Where were you when oil permits were granted? – Ghana dismisses Ivory Coast maritime claim
- Created on Monday, 30 March 2015 20:16
Ghana has vehemently defended its decision to invest and explore a maritime territory that is now in serious dispute.
Ivory Coast, who are claimants to the TEN fields operated by British company, Tullow Oil in Ghana, told a panel of judges at the International Tribunal in Hamburg that Ghana risked losing the disputed oil fields when she decided to explore the field.
But Ghana's Attorney General Marietta Brew Appiah-Oppong who is leading a crack team of international lawyers said the claim by Ivory Coast is unsustainable.
According to Ghana’s legal team, Ghana did not consider it risky when she was granting oil exploration permits in the TEN oil fields because ownership of the oil fields was not in dispute.
The oil field with its estimated 1.2billion barrels of deposits was within Ghana’s territorial boundary.
“Cote d’Ivoire had full knowledge and never objected”, an external lawyer argued on day two of court proceedings which was triggered after Ivory Coast proceeded to the Tribunal.
The team argued that the Ivorian authorities exercised no sense of “urgency” because they did not raise any issue about Ghana’s oil find in 2007.
Attorney-General and Minister of Justice Marietta Brew Oppong-Appiah argued Ivory Coast was only now “trying to move a long and established boundary” that had been agreed between the two neighbouring countries over 40 years ago.
Marietta Brew Oppong Appiah "not good enough" for Ivory Coast to go to court claiming plausible rights over the oil fields "without mentioning the history" behind the boundary which Ghana claims their neighbour won't to move.
She says Ivory Coast cannot insist on the rightfulness of their claim "and at the same time say let’s not talk about the historical position or Ghana’s rights….there is usually a reason why a party does not want to discuss the merits [of history]"
She suggested that Ghana's neighbour is avoiding this history because it benefits Ghana's case.
The lawyer also argued that although Ghana has presented witness testimony and written submissions, their opposing legal team has not challenged Ghana’s witness or given Ghana any written testimony.

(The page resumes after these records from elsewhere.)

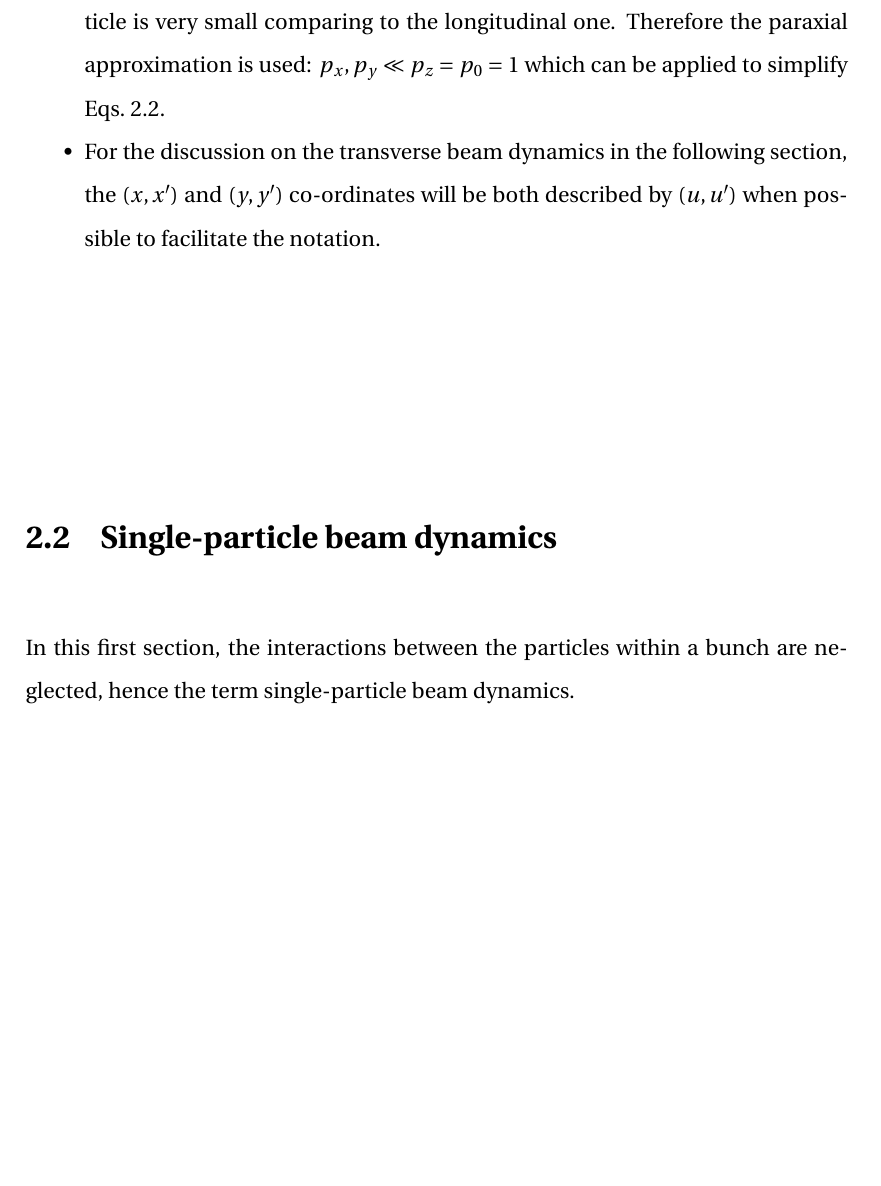
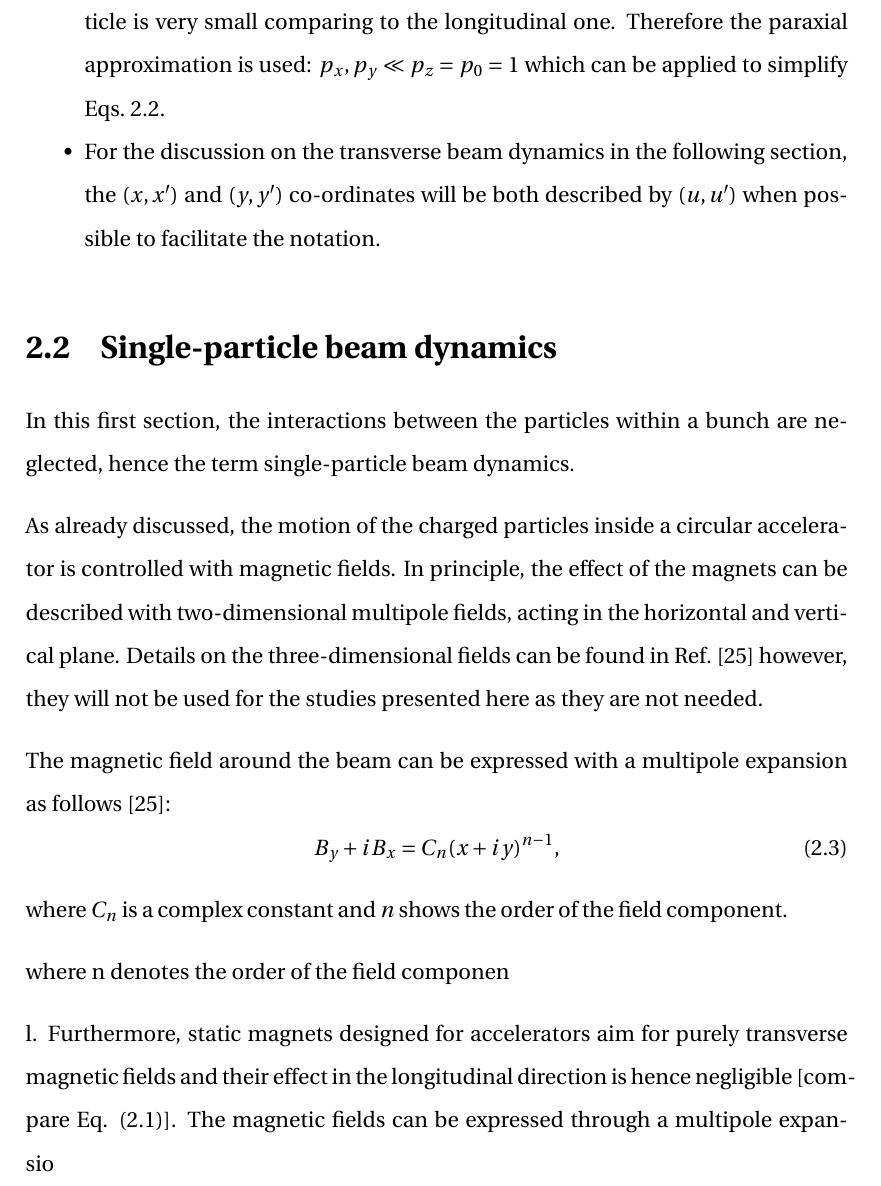
Before and after one commit to natriant/PhD_thesis, a LaTeX thesis (main.tex, which reads chapters/chapter02.tex): part of page 32 of 116, cut so that both start at the same text, the shorter picture padded with empty space. Compiled offline with pdfLaTeX.

Commit message:
multipole expansion

```diff
--- a/chapters/chapter02.tex
+++ b/chapters/chapter02.tex
@@ -63,6 +63,22 @@ The motion of the particles is separated in the transverse and longitudinal plan
 
 \section{Single-particle beam dynamics}
 In this first section, the interactions between the particles within a bunch are neglected, hence the term single-particle beam dynamics.
+
+As already discussed, the motion of the charged particles inside a circular accelerator is controlled with magnetic fields. In principle, the effect of the magnets can be described with two-dimensional multipole fields, acting in the horizontal and vertical plane. Details on the three-dimensional fields can be found in Ref.~\cite{wolski2014} however, they will not be used for the studies presented here as they are not needed. % Ch. 1.3
+
+The magnetic field around the beam can be expressed with a multipole expansion as follows~\cite{wolski2014}:
+\begin{equation}\label{eq:mult_expansion}
+    B_y + i B_x = C_n (x+i y)^{n-1},
+\end{equation}
+where $C_n$ is a complex constant and $n$ shows the order of the field component.
+
+% details on Cn in Eq.2.2 in michael schen thesis
+where n denotes the order of the field componen
+
+l. Furthermore,
+static magnets designed for accelerators aim for purely transverse magnetic fields and their effect in
+the longitudinal direction is hence negligible [compare Eq. (2.1)]. The magnetic fields can be expressed
+through a multipole expansio
 
 - magnets act in transverse plane.
 - inthe horizonatl we assume ..
```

She concluded by telling the court that the case is “the most straightforward” trial in the tribunal because Ivory Coast has not been able to present “credible material to support [their] position.